In all fairness, I applaud the engineer who made this, the inventor. I surely could not have made it. I am happy to get my key in the door and make it in the house!
I can't believe I'm the first one to ask: Was it regular or decaf?
It is true that gassification would be more efficient in a stable local, but at a cost/profit margin, it is easier to let biomass decomp and pull the methane off the field as it does (like a pig pond).
The reason coffee gets a better run that wood chips has to do with freer oils, a drier medium, and loose construction of better airation.
If you took wood chips to the dryness and surface area of a dry coffee bean with a drop or two of vegetable oil per pound, you would have a similar fuel.
Of course, the more moisture in the mix, the more difficult to gassify - so this is not going to be an end all fix to trash and transporation.
After all, are you going to separate your biological trash, leave it in the sun to dry for a few days, and then crush it into car fuel? Sure, I'll take one for my truck after the apocalypse, but right now, petrol is king.
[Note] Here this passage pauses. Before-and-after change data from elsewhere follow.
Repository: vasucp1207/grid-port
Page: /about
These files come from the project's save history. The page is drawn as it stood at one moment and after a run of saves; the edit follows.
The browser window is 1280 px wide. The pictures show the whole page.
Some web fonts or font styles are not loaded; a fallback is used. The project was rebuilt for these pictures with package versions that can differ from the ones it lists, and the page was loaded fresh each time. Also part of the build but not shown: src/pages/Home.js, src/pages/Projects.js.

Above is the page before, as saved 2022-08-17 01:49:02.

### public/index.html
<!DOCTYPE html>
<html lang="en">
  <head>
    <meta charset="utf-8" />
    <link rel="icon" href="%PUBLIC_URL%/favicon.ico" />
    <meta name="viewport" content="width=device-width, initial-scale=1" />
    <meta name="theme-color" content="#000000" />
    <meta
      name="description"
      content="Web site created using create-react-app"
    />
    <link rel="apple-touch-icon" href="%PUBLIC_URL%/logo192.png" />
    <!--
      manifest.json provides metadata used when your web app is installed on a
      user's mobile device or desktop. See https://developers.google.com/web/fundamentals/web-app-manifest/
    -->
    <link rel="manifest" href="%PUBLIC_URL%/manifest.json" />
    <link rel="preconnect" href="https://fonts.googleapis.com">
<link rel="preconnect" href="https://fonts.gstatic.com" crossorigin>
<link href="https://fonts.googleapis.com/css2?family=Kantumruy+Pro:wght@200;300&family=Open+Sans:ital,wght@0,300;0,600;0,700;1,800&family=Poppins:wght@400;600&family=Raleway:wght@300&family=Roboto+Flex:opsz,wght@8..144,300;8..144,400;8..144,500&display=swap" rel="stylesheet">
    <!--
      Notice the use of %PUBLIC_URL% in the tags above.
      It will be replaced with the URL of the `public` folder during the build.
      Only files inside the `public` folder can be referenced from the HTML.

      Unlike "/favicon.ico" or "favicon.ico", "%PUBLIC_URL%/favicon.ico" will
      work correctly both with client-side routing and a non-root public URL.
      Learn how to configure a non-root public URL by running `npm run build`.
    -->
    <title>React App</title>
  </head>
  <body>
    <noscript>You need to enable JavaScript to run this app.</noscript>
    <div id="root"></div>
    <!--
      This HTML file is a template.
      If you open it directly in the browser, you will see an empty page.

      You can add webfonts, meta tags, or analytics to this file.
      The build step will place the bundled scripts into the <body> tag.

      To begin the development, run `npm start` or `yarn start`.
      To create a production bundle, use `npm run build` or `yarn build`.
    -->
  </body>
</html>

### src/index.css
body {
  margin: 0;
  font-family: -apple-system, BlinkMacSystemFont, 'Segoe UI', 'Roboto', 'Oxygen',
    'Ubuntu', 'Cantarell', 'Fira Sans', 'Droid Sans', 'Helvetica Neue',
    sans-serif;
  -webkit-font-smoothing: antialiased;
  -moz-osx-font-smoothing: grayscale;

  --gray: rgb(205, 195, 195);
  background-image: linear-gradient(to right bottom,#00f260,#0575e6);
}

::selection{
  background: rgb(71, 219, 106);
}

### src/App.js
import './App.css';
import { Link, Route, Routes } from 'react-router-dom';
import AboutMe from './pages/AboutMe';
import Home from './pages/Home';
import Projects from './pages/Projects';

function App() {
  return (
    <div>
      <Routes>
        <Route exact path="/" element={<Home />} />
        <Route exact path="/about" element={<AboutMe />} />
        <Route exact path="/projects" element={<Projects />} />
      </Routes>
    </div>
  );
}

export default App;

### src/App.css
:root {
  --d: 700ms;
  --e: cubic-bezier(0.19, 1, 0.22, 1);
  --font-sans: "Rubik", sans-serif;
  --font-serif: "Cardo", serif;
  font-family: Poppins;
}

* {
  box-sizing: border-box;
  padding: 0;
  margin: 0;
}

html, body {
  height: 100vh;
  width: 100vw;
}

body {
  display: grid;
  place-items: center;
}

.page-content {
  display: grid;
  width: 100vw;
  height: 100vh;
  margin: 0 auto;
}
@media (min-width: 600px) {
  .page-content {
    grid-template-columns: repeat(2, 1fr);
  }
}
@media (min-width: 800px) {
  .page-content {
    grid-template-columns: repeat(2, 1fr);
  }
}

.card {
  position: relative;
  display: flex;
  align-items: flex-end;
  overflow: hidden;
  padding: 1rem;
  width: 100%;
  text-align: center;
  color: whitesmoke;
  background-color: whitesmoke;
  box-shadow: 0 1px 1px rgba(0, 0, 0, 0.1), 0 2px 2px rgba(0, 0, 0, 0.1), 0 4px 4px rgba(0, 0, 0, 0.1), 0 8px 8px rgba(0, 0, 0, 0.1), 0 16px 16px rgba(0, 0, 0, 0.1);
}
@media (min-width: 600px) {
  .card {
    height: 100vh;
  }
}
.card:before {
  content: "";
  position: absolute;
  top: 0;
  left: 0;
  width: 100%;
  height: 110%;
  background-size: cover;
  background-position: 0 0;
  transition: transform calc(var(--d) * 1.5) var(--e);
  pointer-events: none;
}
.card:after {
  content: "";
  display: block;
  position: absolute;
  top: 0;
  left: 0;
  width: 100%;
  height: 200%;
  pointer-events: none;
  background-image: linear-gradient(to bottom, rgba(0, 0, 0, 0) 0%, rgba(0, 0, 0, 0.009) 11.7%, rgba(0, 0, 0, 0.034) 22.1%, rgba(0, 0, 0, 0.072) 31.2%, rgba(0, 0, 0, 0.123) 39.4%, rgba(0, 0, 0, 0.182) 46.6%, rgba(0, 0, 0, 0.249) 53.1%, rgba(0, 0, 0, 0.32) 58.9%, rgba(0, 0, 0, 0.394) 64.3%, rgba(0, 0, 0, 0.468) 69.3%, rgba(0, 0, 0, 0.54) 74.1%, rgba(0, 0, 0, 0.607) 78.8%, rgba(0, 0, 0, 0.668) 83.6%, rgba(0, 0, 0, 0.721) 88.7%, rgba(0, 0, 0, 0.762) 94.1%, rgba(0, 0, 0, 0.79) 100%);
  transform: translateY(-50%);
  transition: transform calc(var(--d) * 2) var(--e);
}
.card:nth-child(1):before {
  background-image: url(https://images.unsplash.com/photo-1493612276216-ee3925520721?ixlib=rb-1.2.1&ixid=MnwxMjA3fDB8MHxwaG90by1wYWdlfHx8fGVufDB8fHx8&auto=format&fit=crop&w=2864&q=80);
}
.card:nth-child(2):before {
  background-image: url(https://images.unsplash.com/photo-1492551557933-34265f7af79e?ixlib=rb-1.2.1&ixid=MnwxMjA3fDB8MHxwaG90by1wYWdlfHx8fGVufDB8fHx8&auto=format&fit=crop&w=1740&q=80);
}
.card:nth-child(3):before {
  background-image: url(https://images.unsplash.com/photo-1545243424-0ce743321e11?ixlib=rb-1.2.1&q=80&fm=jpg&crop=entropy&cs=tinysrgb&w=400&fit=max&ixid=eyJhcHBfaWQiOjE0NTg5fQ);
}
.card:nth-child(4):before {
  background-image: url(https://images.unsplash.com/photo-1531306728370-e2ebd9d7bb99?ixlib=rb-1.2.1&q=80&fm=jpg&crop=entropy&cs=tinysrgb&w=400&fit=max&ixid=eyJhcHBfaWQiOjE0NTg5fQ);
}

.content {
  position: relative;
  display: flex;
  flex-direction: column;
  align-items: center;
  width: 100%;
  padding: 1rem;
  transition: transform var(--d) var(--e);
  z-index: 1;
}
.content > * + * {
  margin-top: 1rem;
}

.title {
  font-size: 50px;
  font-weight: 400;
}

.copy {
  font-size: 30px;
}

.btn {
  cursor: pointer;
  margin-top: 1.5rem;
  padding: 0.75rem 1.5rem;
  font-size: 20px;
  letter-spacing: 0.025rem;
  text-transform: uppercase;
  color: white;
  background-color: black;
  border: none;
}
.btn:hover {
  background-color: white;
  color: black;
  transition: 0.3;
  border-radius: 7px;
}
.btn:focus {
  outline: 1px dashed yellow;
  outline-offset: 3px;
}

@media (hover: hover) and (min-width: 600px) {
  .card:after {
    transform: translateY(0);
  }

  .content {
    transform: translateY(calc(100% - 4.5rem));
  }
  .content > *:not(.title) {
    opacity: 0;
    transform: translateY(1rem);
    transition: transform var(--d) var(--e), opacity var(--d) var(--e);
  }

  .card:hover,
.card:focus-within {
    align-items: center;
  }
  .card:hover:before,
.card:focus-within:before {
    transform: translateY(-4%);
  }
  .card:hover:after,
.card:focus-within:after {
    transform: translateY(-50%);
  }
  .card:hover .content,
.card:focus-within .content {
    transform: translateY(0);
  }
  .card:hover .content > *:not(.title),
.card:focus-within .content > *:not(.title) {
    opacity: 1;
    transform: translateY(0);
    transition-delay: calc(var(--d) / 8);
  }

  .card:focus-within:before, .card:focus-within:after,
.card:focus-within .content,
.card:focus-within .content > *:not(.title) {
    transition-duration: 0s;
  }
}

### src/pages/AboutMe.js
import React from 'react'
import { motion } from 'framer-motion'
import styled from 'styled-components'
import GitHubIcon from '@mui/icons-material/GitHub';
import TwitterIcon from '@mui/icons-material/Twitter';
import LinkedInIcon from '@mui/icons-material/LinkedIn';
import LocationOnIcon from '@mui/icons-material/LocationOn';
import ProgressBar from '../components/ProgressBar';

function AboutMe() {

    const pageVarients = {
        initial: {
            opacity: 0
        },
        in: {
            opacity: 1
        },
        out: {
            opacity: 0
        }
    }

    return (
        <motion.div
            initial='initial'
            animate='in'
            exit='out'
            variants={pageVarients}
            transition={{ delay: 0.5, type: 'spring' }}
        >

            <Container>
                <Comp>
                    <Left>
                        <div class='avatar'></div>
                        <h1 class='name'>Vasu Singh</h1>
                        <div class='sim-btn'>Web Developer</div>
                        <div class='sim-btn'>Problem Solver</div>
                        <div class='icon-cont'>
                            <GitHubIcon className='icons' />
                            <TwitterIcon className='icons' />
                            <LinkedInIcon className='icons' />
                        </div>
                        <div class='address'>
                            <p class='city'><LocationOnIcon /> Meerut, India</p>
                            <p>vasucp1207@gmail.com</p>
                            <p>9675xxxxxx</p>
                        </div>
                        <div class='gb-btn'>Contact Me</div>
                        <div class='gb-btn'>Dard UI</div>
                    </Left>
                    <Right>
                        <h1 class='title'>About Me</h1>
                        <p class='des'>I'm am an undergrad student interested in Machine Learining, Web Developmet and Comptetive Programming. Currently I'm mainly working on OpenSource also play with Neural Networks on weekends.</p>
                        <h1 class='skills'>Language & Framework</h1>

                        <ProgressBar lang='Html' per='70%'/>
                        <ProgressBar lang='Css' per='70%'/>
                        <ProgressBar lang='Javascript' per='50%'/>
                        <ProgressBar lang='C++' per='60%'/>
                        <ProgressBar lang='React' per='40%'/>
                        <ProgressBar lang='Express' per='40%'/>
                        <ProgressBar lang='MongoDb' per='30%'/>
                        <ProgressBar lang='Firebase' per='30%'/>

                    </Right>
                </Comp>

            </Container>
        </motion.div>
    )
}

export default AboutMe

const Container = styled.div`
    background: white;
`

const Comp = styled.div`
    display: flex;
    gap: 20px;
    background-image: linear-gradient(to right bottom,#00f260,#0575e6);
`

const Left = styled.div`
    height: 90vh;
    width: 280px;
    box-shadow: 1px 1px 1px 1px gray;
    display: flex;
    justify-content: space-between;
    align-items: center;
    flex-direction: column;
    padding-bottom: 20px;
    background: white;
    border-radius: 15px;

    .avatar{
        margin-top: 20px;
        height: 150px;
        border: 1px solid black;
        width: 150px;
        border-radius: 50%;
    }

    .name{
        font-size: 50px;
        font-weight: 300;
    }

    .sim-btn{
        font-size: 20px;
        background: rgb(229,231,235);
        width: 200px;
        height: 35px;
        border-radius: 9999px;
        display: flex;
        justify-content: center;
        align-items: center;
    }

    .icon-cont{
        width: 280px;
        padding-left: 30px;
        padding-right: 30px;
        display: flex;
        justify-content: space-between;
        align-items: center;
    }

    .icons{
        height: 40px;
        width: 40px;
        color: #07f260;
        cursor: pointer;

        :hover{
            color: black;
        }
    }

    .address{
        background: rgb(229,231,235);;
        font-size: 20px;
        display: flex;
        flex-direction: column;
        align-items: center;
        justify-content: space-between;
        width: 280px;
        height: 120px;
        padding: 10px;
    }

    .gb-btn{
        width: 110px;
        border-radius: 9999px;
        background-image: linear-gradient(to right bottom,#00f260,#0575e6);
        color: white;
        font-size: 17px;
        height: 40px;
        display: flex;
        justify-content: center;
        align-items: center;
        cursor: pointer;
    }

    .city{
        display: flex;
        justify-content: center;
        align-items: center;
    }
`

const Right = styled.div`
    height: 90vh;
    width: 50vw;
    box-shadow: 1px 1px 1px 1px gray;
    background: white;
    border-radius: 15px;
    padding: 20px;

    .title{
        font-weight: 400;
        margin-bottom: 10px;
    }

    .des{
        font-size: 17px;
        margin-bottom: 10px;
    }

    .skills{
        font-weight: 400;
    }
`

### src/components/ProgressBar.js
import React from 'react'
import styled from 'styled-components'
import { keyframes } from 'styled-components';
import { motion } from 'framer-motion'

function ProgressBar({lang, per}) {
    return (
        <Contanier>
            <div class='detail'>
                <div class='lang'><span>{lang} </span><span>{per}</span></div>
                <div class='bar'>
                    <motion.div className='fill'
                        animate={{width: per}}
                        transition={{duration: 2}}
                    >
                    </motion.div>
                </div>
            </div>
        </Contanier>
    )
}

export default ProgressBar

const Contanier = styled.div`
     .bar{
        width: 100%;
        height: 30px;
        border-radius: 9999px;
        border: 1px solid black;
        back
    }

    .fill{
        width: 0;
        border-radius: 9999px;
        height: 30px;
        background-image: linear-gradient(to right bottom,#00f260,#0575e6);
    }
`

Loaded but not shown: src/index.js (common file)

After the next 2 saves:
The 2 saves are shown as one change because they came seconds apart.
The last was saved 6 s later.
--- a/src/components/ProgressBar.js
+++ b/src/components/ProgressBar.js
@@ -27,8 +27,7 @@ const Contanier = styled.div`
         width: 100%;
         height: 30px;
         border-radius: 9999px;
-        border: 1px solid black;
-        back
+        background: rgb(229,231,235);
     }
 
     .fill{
If I got the first post yesterday I would have asked that question.
While this is a truly interesting accomplishment, I have to say gasifying coffee waste into a carbon monoxide/dioxide/hyrdogen/methane compound for combustion doesn't sound very ecologically friendly.
A zero emissions fuel source that cuts down on pollution but increases the explosive combustion yield in the piston cycle for something that runs faster than near 70mph would be way more impressive.
Still this is impressive enough. If they used Starbucks they probably would have reached 88mph.
I be really impressed if his beard was the same color as the pipes in the back of his car. Now that would be so cool! Ok, yes, I am lam.... stuff happens. lol.
I bet that smells amazing going down the runway ... but either way that is a fantastic substitute for fossil fuels . i just don't know how easily the average person can get that many beans.
"While this is a truly interesting accomplishment, I have to say gasifying coffee waste into a carbon monoxide/dioxide/hyrdogen/methane compound for combustion doesn't sound very ecologically friendly."
Why would it not be 'eco-friendly'? Its no different than plant matter decaying naturally. The combustion of the gases yields Carbon Dioxide and water vapor - and since the plant matter consumed carbon dioxide to grow in the first place, its part of the natural carbon cycle and there is no net increase of CO2. Only when burning fossil fuels that have been locked away for eons and are thus no longer part of the carbon cycle is net CO2 increased. This of course assumes one believes the whole global warming theory in the first place...
The humble beginnings of "Mr. Fusion" (get in line now for your IPOs)
watch the video again! speed it up too 1:28 and watch the white orb fly across the screen! hmmmm? :)